A country with police brutality, discriminatory voter ID laws and forsaken black communities may tell people otherwise, but CrimDella “BlackZeusX” Brathwaite and his Black God Pantheon are intent on convincing oppressed people everywhere that a divine energy is inside of all of them—and it’s up to them to embrace it.
“Can’t lie homeboy, I got God in me,” he spits on “Hotep,” the eighth installment of his #ZeusXStyle YouTube series. “If you got God in you, then mob with me.”
Brathwaite was empowered since he was a child during the 1990s, growing up in Harlem and soaking lessons from his father Elombe Brath—a respected Pan-African activist—and five older brothers.

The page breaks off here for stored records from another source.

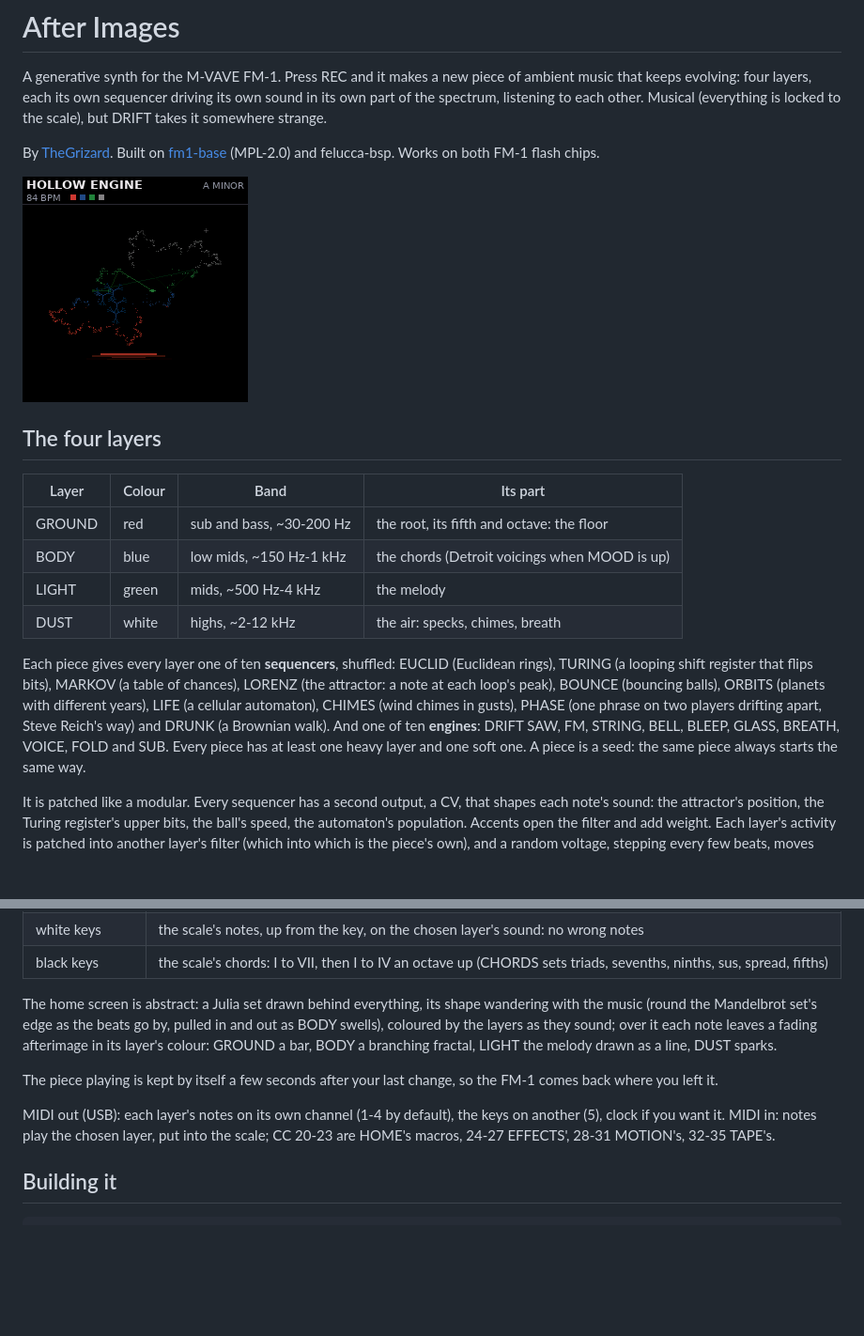
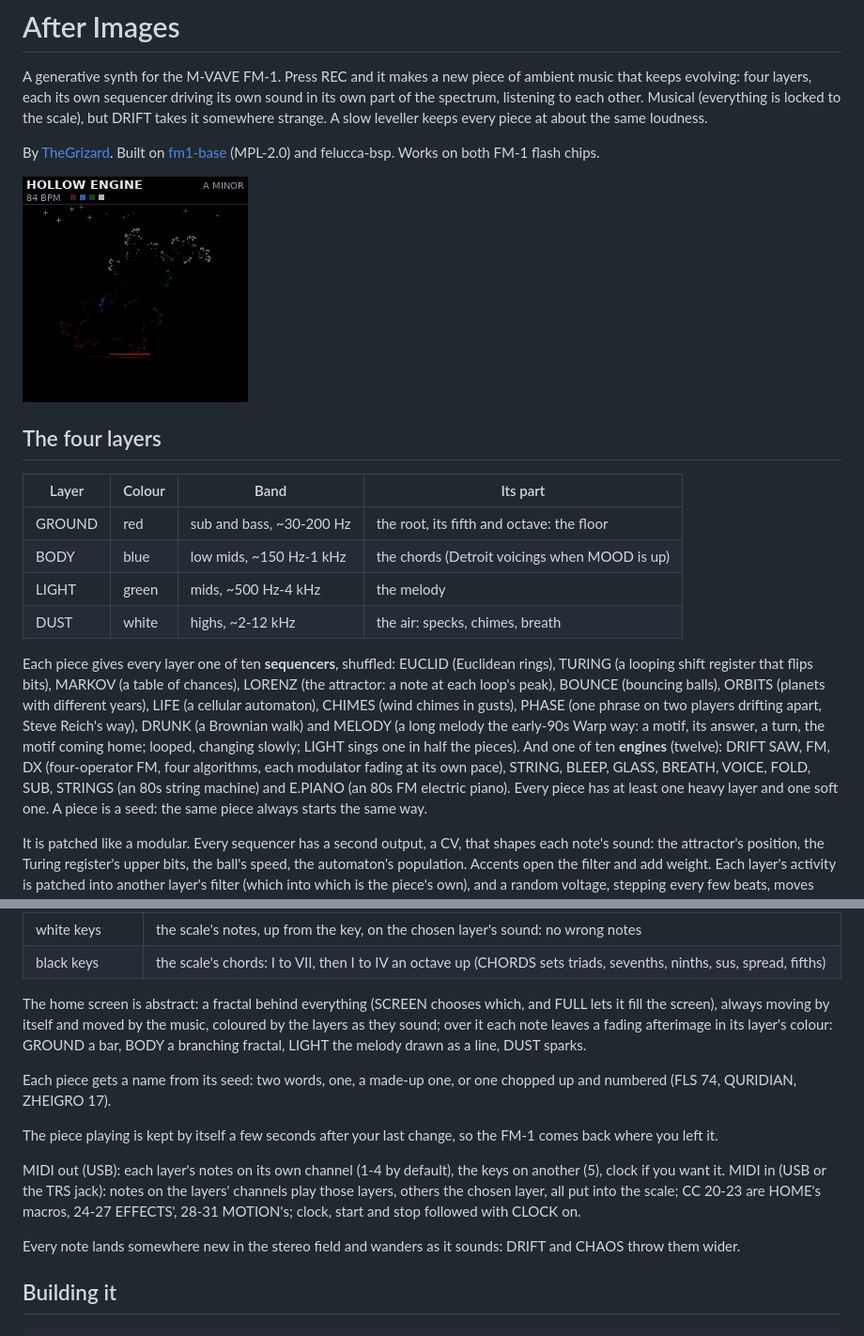
Before and after one commit to TheGrizard/After-Images, a Markdown page: README.md, 2 parts joined by grey strips. Shown at 94% size. GitHub-like rendering; pictures changed too: docs/screen.png; blank space fills up the shorter version.

```diff
--- a/README.md
+++ b/README.md
@@ -2,7 +2,8 @@
 
 A generative synth for the M-VAVE FM-1. Press REC and it makes a new piece of ambient music that keeps evolving:
 four layers, each its own sequencer driving its own sound in its own part of the spectrum, listening to each other.
-Musical (everything is locked to the scale), but DRIFT takes it somewhere strange.
+Musical (everything is locked to the scale), but DRIFT takes it somewhere strange. A slow leveller keeps every piece
+at about the same loudness.
 
 By [TheGrizard](https://github.com/TheGrizard). Built on [fm1-base](https://github.com/charlesvestal/fm1-base) (MPL-2.0)
 and felucca-bsp. Works on both FM-1 flash chips.
@@ -21,8 +22,11 @@ and felucca-bsp. Works on both FM-1 flash chips.
 Each piece gives every layer one of ten **sequencers**, shuffled: EUCLID (Euclidean rings), TURING (a looping shift
 register that flips bits), MARKOV (a table of chances), LORENZ (the attractor: a note at each loop's peak), BOUNCE
 (bouncing balls), ORBITS (planets with different years), LIFE (a cellular automaton), CHIMES (wind chimes in gusts),
-PHASE (one phrase on two players drifting apart, Steve Reich's way) and DRUNK (a Brownian walk). And one of ten
-**engines**: DRIFT SAW, FM, STRING, BELL, BLEEP, GLASS, BREATH, VOICE, FOLD and SUB. Every piece has at least one
+PHASE (one phrase on two players drifting apart, Steve Reich's way), DRUNK (a Brownian walk) and MELODY (a long
+melody the early-90s Warp way: a motif, its answer, a turn, the motif coming home; looped, changing slowly; LIGHT sings
+one in half the pieces). And one of ten
+**engines** (twelve): DRIFT SAW, FM, DX (four-operator FM, four algorithms, each modulator fading at its own pace),
+STRING, BLEEP, GLASS, BREATH, VOICE, FOLD, SUB, STRINGS (an 80s string machine) and E.PIANO (an 80s FM electric piano). Every piece has at least one
 heavy layer and one soft one. A piece is a seed: the same piece always starts the same way.
 
 It is patched like a modular. Every sequencer has a second output, a CV, that shapes each note's sound: the
@@ -60,15 +67,21 @@ stays clear.
 | white keys | the scale's notes, up from the key, on the chosen layer's sound: no wrong notes |
 | black keys | the scale's chords: I to VII, then I to IV an octave up (CHORDS sets triads, sevenths, ninths, sus, spread, fifths) |
 
-The home screen is abstract: a Julia set drawn behind everything, its shape wandering with the music (round the
-Mandelbrot set's edge as the beats go by, pulled in and out as BODY swells), coloured by the layers as they sound;
+The home screen is abstract: a fractal behind everything (SCREEN chooses which, and FULL lets it fill the screen),
+always moving by itself and moved by the music, coloured by the layers as they sound;
 over it each note leaves a fading afterimage in its layer's colour: GROUND a bar, BODY a branching fractal, LIGHT the
 melody drawn as a line, DUST sparks.
+
+Each piece gets a name from its seed: two words, one, a made-up one, or one chopped up and numbered (FLS 74,
+QURIDIAN, ZHEIGRO 17).
 
 The piece playing is kept by itself a few seconds after your last change, so the FM-1 comes back where you left it.
 
 MIDI out (USB): each layer's notes on its own channel (1-4 by default), the keys on another (5), clock if you want it.
-MIDI in: notes play the chosen layer, put into the scale; CC 20-23 are HOME's macros, 24-27 EFFECTS', 28-31 MOTION's, 32-35 TAPE's.
+MIDI in (USB or the TRS jack): notes on the layers' channels play those layers, others the chosen layer, all put into
+the scale; CC 20-23 are HOME's macros, 24-27 EFFECTS', 28-31 MOTION's; clock, start and stop followed with CLOCK on.
+
+Every note lands somewhere new in the stereo field and wanders as it sounds: DRIFT and CHAOS throw them wider.
 
 ## Building it
 
```
Also changed, not shown: other parts of README.md (+6 -3 lines), app/site/landing.md (+3 -2 lines), 15 other files.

After one of those siblings introduced him to hip-hop, he began writing his own rhymes while revering legends like DMX, Jay Z and Eminem. He vividly remembers two early incidents of exposing his raps to others: one high school classmate said his lyrics were weak, but later, a friend named Roger was impressed after perusing through his notebook.
“The first situation helped me grow because something clicked in my head to prove them wrong. The second was a confirmation from the universe that I could do it,” he said.
He, Roger, and four other artists formed The Kingdom—a crew that only stayed together for six months, but whose members left a lasting impression on each other through collaboration and positive reinforcement. Crimdella graduated high school and went to State University of New York at New Paltz, where he studied psychology while continuing his rap career. He built a buzz on campus by placing two freestyles on area mixtapes and recording songs.
He kept recording after graduating from college—he has independently released five projects since 2009, steadily building a fan base over the years—but he also began working with young people. Carrying the baton of activist roots inherited from his father, he counsels black and Latino youth professionally and academically to help them find jobs, complete resumes and college applications, and build their communities. He plans to use his music and his job as dual ways to connect with people in special ways.
“They don’t always see educated black men in their neighborhood. That isn’t to say that they don’t exist, but there a lot of people who get out and stay out,” he said. “It’s important to build that relationship with young people so that I can talk with them through music just like artists did for me when I was young.”
Crimdella’s music represents the community he works with on a daily basis, giving insight into the black and brown experience in America while injecting fun, youthful energy whenever it calls for it. Police brutality, flirting with women, and braggadocios rhymes are all delivered with the same honesty and relatability.
The latest and most potent example of his skill set is #ZeusXStyles, his new series of YouTube videos. His organic combination of empowering, knowledge-dropping lyrics and instantly contagious hooks is building steam in New York City. “Columbus (ft. Monotone)” cleverly addresses the hot button topic of
cultural appropriation, and “SUNGOD (ft. O’ye)” sees Crimdella exchanging traditional Christianity for a focus on African heritage, individual spirituality, and embracing the divinity in himself. The latter idea is the fuel behind the Black God Pantheon, Crimdella’s crew of similarly-minded musicians and artists: Monotone (aka Apollo), BbStarD (aka the Black God Ptah), Real Ishmael (aka The Black God Ausar), Precious Gorgeous, Kita P, and Ashleigh Awusie.
“As black and brown people, we don’t get to see ourselves in divine light much. In almost all portrayals of divine beings, whether it’s in drawings of Jesus or in films like ‘Exodus: Gods and Kings,’ everyone is blue-eyed. It’s almost like we’re being told that we are not worthy of divinity,” he said. “When I call myself a black god, I am not saying that I am God because I will die. God won’t. What I’m saying is that God lives in me and my relationship with it is one that only me and it know and so because of that I can create what I want to create because I believe in that power.
“I want more people who look like me and come from similar backgrounds and neighborhoods to understand that,” he adds.
With the #ZeusXStyle series continuing to gain steam and the Black God Pantheon’s material on the way, Crimdella’s message is loud and clear for anyone willing to listen.
Written by William E. Ketchum III // www.speechismyhammer.com
Produced by Choi David // @choidavid420